My speech to the graduates isn’t like Woody Allen’s even though I am often tempted to view the world as offering little more than a choice between utter hopelessness and extinction. My speech isn’t like Allen’s because it is not a speech but a prayer.
It is the prayer of the Apostle Paul for the church in Philippi: “I thank my God in all my remembrance of you, always offering prayer with joy in my every prayer for you all, in view of your participation in the gospel from the first day until now. For I am confident of this very thing, that God who began a good work in you [all] will perfect it until the day of Christ Jesus. For it is only right for me to feel this way about you all, because I have you in my heart, since both in my imprisonment and in the defense and confirmation of the gospel, you all are partakers of grace with me.

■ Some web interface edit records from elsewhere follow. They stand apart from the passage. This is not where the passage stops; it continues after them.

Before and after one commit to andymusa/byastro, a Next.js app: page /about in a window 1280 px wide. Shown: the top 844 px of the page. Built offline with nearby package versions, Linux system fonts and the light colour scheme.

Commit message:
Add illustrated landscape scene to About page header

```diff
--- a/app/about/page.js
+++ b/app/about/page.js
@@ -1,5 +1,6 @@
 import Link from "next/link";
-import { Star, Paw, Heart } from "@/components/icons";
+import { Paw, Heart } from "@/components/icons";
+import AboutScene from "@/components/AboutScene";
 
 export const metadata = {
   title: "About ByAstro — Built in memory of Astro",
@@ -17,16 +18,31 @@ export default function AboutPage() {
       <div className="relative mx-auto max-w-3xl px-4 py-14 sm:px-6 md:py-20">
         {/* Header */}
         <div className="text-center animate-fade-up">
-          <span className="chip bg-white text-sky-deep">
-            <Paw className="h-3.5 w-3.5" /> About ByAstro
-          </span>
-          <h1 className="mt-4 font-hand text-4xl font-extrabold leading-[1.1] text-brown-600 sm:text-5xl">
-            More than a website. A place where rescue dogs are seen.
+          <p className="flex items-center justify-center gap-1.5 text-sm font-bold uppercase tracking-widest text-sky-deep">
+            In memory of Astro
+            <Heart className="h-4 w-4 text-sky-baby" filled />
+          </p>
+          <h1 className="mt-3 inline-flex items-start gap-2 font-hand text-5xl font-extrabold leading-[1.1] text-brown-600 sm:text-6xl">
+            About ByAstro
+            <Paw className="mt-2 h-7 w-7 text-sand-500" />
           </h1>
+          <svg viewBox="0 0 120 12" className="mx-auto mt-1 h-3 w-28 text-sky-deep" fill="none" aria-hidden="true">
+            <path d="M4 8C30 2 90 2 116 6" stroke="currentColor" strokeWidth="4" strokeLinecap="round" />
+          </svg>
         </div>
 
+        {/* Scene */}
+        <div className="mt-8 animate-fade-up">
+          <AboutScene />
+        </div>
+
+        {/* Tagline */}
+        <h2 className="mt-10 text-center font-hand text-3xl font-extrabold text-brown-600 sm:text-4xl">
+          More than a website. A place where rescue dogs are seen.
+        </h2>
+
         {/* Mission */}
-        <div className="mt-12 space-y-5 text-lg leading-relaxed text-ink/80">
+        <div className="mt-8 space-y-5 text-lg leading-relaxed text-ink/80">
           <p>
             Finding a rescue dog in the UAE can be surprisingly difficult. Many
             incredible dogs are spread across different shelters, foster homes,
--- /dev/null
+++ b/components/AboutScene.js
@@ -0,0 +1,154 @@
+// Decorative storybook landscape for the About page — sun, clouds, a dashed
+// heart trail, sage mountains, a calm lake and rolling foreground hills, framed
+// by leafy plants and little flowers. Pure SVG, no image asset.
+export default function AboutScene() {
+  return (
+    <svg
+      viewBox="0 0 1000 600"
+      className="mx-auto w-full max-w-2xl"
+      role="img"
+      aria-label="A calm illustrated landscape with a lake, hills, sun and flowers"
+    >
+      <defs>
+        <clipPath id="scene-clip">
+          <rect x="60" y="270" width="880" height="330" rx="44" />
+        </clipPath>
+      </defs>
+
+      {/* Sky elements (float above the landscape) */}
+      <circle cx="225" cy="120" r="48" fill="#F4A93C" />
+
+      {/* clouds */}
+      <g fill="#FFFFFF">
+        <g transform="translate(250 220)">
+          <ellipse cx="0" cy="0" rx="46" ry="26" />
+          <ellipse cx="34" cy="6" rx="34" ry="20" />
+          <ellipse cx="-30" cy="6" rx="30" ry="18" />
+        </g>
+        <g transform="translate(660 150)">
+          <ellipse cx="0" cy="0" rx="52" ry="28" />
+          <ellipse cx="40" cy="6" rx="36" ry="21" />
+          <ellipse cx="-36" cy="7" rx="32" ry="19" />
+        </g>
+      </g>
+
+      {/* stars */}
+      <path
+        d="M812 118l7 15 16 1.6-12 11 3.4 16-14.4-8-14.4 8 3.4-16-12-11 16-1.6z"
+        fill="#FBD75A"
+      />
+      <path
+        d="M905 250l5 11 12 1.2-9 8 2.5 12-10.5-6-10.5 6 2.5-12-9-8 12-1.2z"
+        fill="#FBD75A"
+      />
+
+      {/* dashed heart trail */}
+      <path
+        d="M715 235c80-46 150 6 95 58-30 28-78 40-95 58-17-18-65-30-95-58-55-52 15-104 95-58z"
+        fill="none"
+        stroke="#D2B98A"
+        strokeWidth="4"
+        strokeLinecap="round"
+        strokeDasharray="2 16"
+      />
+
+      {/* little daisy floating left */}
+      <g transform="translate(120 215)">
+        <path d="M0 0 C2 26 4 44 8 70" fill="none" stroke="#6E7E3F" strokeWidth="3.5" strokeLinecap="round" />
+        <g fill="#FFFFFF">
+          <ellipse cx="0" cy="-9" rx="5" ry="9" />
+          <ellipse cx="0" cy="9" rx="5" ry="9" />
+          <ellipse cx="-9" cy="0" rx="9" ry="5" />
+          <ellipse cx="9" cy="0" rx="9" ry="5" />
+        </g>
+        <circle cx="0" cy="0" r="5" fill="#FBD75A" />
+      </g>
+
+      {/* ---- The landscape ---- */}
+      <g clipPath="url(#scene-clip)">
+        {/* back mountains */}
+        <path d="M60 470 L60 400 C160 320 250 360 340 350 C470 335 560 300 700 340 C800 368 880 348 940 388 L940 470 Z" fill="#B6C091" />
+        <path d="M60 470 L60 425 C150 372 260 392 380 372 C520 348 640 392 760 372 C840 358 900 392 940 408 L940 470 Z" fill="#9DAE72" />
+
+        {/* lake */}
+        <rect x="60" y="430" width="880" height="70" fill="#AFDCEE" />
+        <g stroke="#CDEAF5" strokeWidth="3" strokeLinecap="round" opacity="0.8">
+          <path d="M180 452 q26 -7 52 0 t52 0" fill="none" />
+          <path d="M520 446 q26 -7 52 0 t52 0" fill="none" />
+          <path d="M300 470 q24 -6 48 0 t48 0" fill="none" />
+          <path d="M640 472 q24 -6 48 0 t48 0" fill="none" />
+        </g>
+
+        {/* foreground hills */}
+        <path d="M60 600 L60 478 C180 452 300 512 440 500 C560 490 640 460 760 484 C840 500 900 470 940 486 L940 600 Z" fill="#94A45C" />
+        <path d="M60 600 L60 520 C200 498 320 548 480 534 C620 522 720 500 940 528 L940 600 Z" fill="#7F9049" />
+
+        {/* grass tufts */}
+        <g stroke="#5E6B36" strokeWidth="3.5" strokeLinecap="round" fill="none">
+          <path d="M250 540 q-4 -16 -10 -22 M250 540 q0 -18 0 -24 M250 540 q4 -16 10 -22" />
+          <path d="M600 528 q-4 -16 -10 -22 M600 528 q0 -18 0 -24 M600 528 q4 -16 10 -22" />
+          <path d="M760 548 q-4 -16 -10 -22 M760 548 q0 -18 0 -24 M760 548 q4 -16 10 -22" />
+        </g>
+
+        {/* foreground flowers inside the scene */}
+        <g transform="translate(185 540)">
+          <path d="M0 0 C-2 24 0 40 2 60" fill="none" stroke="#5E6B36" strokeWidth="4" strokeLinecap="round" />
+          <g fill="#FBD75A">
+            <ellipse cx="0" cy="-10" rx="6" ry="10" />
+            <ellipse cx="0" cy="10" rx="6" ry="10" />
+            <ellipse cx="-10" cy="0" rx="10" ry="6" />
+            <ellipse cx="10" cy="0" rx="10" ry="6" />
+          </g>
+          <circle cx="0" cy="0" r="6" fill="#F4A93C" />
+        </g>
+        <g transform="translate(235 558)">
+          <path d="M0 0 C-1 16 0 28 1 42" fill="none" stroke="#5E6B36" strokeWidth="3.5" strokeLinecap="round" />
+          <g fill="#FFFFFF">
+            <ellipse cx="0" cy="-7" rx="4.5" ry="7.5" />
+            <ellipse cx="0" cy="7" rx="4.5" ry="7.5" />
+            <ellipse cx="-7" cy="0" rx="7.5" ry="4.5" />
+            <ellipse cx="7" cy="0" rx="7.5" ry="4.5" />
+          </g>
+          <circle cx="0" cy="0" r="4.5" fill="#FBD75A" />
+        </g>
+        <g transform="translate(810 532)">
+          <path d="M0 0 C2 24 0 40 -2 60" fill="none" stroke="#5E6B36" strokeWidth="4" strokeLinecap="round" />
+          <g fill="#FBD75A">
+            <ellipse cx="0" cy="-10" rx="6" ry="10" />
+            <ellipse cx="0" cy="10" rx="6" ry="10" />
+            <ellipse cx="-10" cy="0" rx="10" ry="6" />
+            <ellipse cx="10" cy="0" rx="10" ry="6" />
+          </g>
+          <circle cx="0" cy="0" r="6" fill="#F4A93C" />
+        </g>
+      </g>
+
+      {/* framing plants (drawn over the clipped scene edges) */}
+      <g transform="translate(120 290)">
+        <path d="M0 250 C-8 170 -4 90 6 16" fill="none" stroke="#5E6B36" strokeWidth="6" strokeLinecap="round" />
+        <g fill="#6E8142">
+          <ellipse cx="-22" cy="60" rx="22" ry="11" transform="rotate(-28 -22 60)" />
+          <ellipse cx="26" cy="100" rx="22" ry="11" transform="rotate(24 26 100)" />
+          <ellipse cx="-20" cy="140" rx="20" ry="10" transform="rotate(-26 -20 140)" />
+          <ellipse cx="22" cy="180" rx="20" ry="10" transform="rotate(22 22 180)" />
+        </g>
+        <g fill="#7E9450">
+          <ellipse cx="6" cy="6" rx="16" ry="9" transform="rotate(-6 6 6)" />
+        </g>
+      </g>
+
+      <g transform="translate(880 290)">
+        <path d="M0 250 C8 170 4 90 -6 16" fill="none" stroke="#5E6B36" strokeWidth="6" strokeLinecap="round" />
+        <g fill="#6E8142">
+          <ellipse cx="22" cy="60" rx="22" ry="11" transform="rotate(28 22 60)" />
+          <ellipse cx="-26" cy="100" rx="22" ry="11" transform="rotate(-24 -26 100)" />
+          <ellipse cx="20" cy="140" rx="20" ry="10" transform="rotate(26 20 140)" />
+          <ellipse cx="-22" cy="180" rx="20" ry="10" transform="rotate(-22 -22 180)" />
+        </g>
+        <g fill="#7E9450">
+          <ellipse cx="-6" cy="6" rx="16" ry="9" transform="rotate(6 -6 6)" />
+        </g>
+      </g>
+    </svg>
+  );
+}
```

For God is my witness, how I long for you all with the affection of Christ Jesus. And this I pray, that your love may abound still more and more in real knowledge and all discernment, so that you may approve the things that are excellent, in order to be sincere and blameless until the day of Christ; having been filled with the fruit of righteousness which comes through Jesus Christ, to the glory and praise of God” (Phil. 1:3-11).
Dr. Karl Martin graduated from PLNU with a degree in literature in 1981. After completing a Ph.D. from the University of Minnesota and teaching elsewhere for 10 years, he returned to Point Loma as a professor in 1998.
Cover photo by Janessa Lin (20).